DEATH'S MESSENGERS.

peoples' deaths a memento sufficient to make yon think of your own? Your dim and hollow eyes methinks, the loss of your hearing, and the faltering of the rest of your senses, should mind ye, without more ado, that Death has laid hold of ye already; and is this a time of day, d' ye think, to stand shuffling it off still? Your peremptory hour, I tell ye, is now come, there is no thought of a reprieve in the case of Fate.

[Moral.] "Want of warning is no excuse in the case of Death; for every moment of our lives either is or ought to be a time of preparation for 't."

"De sene Mortem differre volente.

"Senex quidam Mortem, quæ eum è vita ereptura advenerat, rogabat vt paululum differret, dum testamentum conderet, et ctetera ad tantum iter necessaria ppararet.

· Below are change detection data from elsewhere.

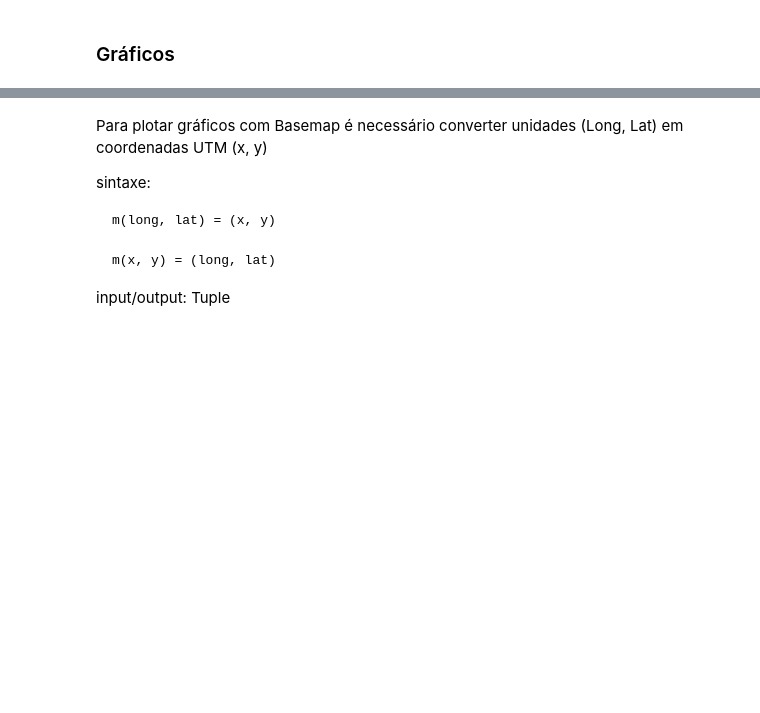
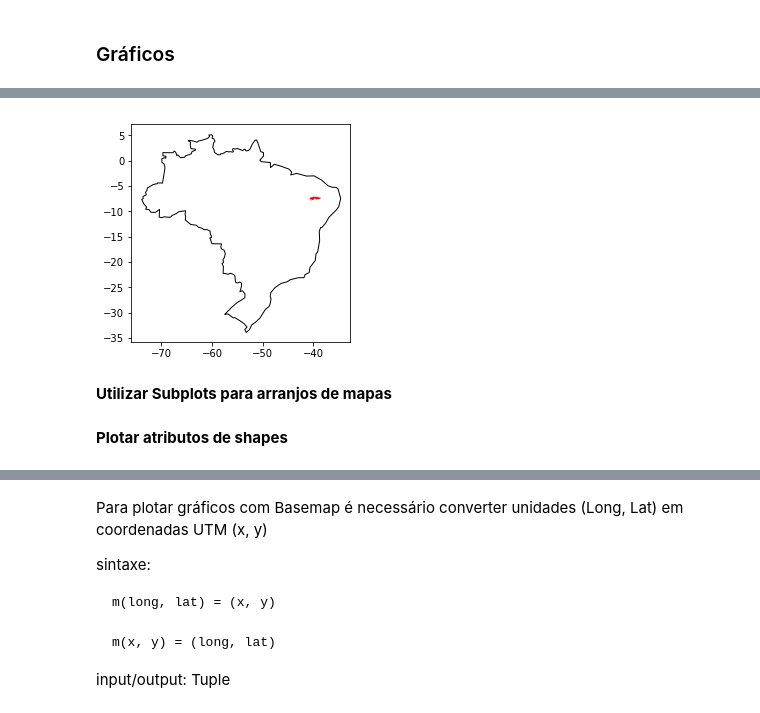
Before and after one commit to gcmatos/python-para-geociencias, a Jupyter notebook: notebooks/2.1 Importação e visualização de dados.ipynb, the cells around one changed output, grey strips where cells are left out. Cells and saved outputs as stored; diff of their text form; code cells hidden in the pictures; blank space fills up the shorter version.

```diff
--- a/notebooks/2.1 Importação e visualização de dados.ipynb
+++ b/notebooks/2.1 Importação e visualização de dados.ipynb
@@ -195,0 +234,3 @@ img
+# %%
+# Importar dados do repositório datasets do GeoPandas
+world = gpd.read_file(gpd.datasets.get_path('naturalearth_lowres'))
@@ -573,0 +563,10 @@ plt.show()
+# %%
+# Criar primeira camada
+ax = brazil.plot(color='white', edgecolor='black')
+# Sobrepor a segunda camada utilizando o Axes criado
+araripe.plot(ax=ax, color='red')
+plt.show()
+# %% [output]
+[figure, added]
+# %% [markdown]
+__Utilizar Subplots para arranjos de mapas__
@@ -573,0 +589,2 @@ plt.show()
+# %% [markdown]
+__Plotar atributos de shapes__
```
Also changed, not shown: parts of 84 cells of this notebook, 1 other file.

Cui Mors, cur non inquit, hactenus pparasti, toties a me admonitus. Et quum ille earn nunquam a se visam amplius diceret, quum inquit, non æquales tuos modo, quorum nulli ferè iam restant, verum etiam iuuenes, pueros, infantes quotidie rapiebant, non te admonebam mortalitatis tuse? Cum oculos hebescere, auditum minui, cæterosqwue sensus in dies deficere, corpus ingravescere sentiebas, nonne tibi me propinquam esse dicebam? et te admonitum negas. Quare vlterius differendum non est.

"Hæc fabula indicat ita viuendum, quasi mortem semper adesse cernamus."[1]

La Fontaine's fable of "La Mort et le Mourant" (bk. viii. fab. i.) may be compared with the above, together with the following metrical Latin fable, entitled:

"Senex et Mors.

"Annos homo centum qui fere compleverat
Demum advenire Mortem sensit; et, nimis
Properanter illam sic agere secum, querens,
Oravit, ut ne priùs obire cogerit,

Perfecta quàm essent sua quædam negotia:
  1. See also No. 99 in Mythologla Æsopica, by Neveletus (Franc. 1610).